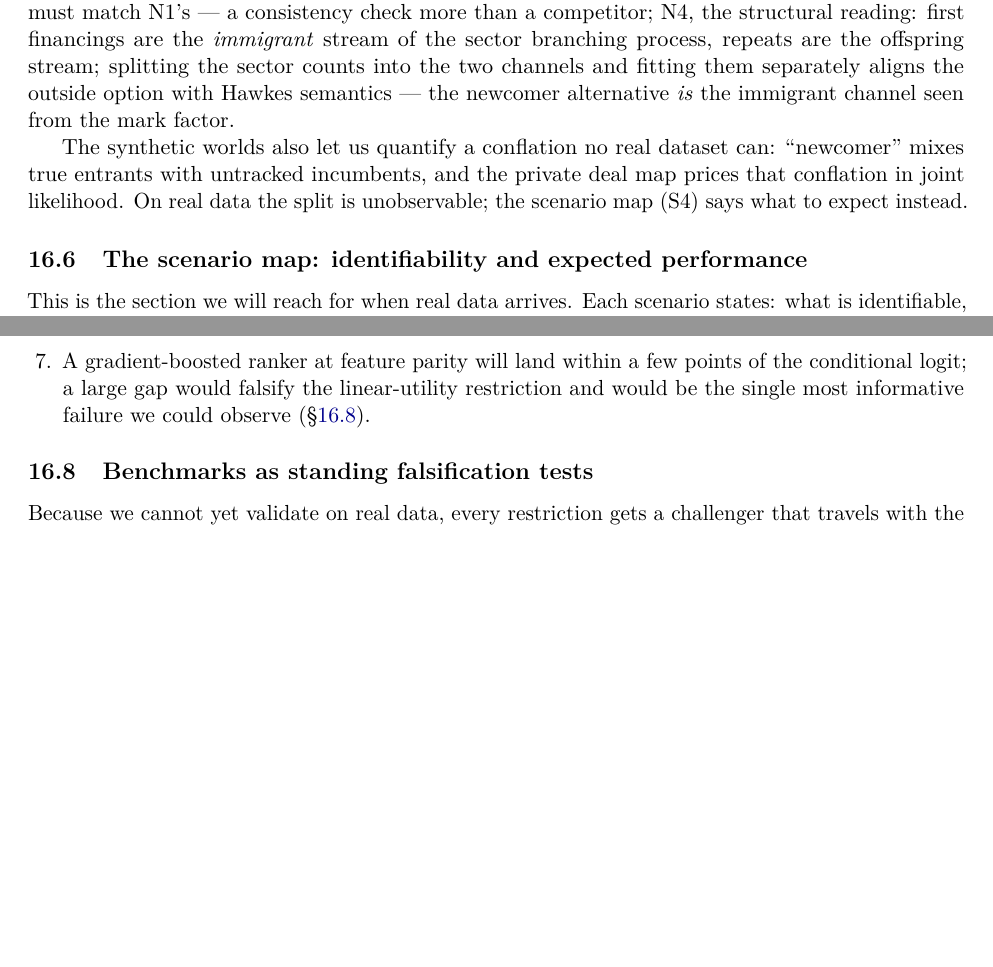
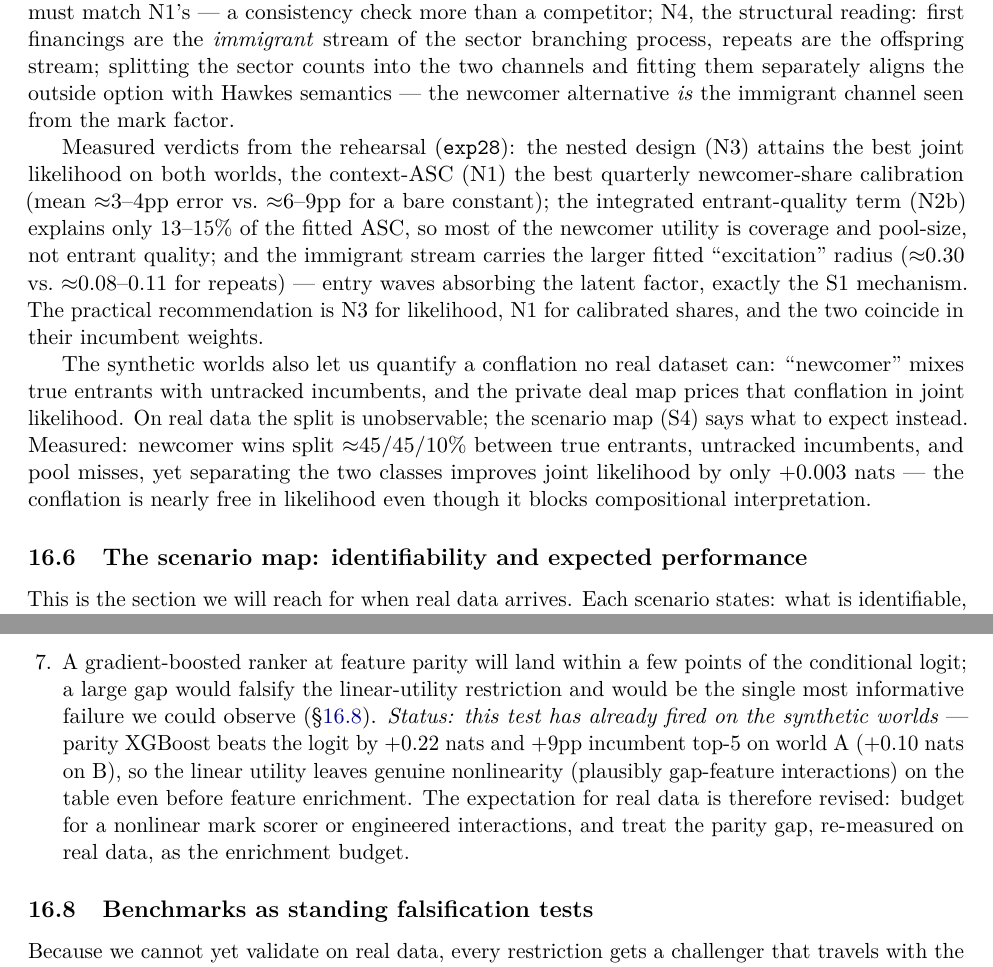
Before and after one commit to GennaroAlberto/hawkes-sim, a LaTeX paper (paper/complete_account.tex, which reads paper/design_decisions.tex): two parts of pages 32 and 34 of 37 before the commit and two parts of pages 32 and 34 of 38 after it, joined at a grey line, cut so that both start at the same text, the shorter picture padded with empty space. Compiled offline with pdfLaTeX.

Commit message:
Chapter: record the fired B1 test + newcomer verdicts; campaign doc update
Parity XGBoost already beats the logit on the synthetic worlds (+0.22 nats A),
so the linear-utility falsification test fired pre-data: the chapter's
pre-registered expectation 7 is annotated with the revision, the B1 bullet
records the outcome, and the newcomer section gets the measured verdicts
(N3 best likelihood / N1 best calibration; ASC mostly coverage not quality;
conflation nearly free at +0.003 nats). PDF recompiled.

Co-Authored-By: Claude Opus 4.8 <noreply@anthropic.com>

```diff
--- a/paper/design_decisions.tex
+++ b/paper/design_decisions.tex
@@ -170,10 +170,25 @@ sector counts into the two channels and fitting them separately aligns the
 outside option with Hawkes semantics --- the newcomer alternative \emph{is} the
 immigrant channel seen from the mark factor.
 
+Measured verdicts from the rehearsal (\code{exp28}): the nested design (N3)
+attains the best joint likelihood on both worlds, the context-ASC (N1) the best
+quarterly newcomer-share calibration (mean $\approx$3--4pp error vs.\
+$\approx$6--9pp for a bare constant); the integrated entrant-quality term (N2b)
+explains only 13--15\% of the fitted ASC, so most of the newcomer utility is
+coverage and pool-size, not entrant quality; and the immigrant stream carries
+the larger fitted ``excitation'' radius ($\approx$0.30 vs.\ $\approx$0.08--0.11
+for repeats) --- entry waves absorbing the latent factor, exactly the S1
+mechanism. The practical recommendation is N3 for likelihood, N1 for
+calibrated shares, and the two coincide in their incumbent weights.
+
 The synthetic worlds also let us quantify a conflation no real dataset can:
 ``newcomer'' mixes true entrants with untracked incumbents, and the private
 deal map prices that conflation in joint likelihood. On real data the split is
 unobservable; the scenario map (S4) says what to expect instead.
+Measured: newcomer wins split $\approx$45/45/10\% between true entrants,
+untracked incumbents, and pool misses, yet separating the two classes improves
+joint likelihood by only $+0.003$ nats --- the conflation is nearly free in
+likelihood even though it blocks compositional interpretation.
 
 % ---------------------------------------------------------------------
 \subsection{The scenario map: identifiability and expected performance}
@@ -307,7 +322,13 @@ context ASC; its composition will remain unidentifiable (S4, M7).
 \item A gradient-boosted ranker at feature parity will land within a few
 points of the conditional logit; a large gap would falsify the linear-utility
 restriction and would be the single most informative failure we could observe
-(\S\ref{sec:design_bench}).
+(\S\ref{sec:design_bench}). \emph{Status: this test has already fired on the
+synthetic worlds} --- parity XGBoost beats the logit by $+0.22$ nats and
+$+9$pp incumbent top-5 on world A ($+0.10$ nats on B), so the linear utility
+leaves genuine nonlinearity (plausibly gap-feature interactions) on the table
+even before feature enrichment. The expectation for real data is therefore
+revised: budget for a nonlinear mark scorer or engineered interactions, and
+treat the parity gap, re-measured on real data, as the enrichment budget.
 \end{enumerate}
 
 % ---------------------------------------------------------------------
```
Also changed, not shown: docs/campaign_E1_E2_results.md (+15 -0 lines), paper/complete_account.pdf, paper/design_decisions.tex (6 more changed lines).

════════════════

**TASK DESCRIPTION**
Would you please reproduce verbatim the run of lines that opens the listing and ends with the line holding "pre-registered expectation 7", and only that run, leaving every picture out?

**RESPONSE TO THE EXERCISE**
Before and after one commit to GennaroAlberto/hawkes-sim, a LaTeX paper (paper/complete_account.tex, which reads paper/design_decisions.tex): two parts of pages 32 and 34 of 37 before the commit and two parts of pages 32 and 34 of 38 after it, joined at a grey line, cut so that both start at the same text, the shorter picture padded with empty space. Compiled offline with pdfLaTeX.

Commit message:
Chapter: record the fired B1 test + newcomer verdicts; campaign doc update
Parity XGBoost already beats the logit on the synthetic worlds (+0.22 nats A),
so the linear-utility falsification test fired pre-data: the chapter's
pre-registered expectation 7 is annotated with the revision, the B1 bullet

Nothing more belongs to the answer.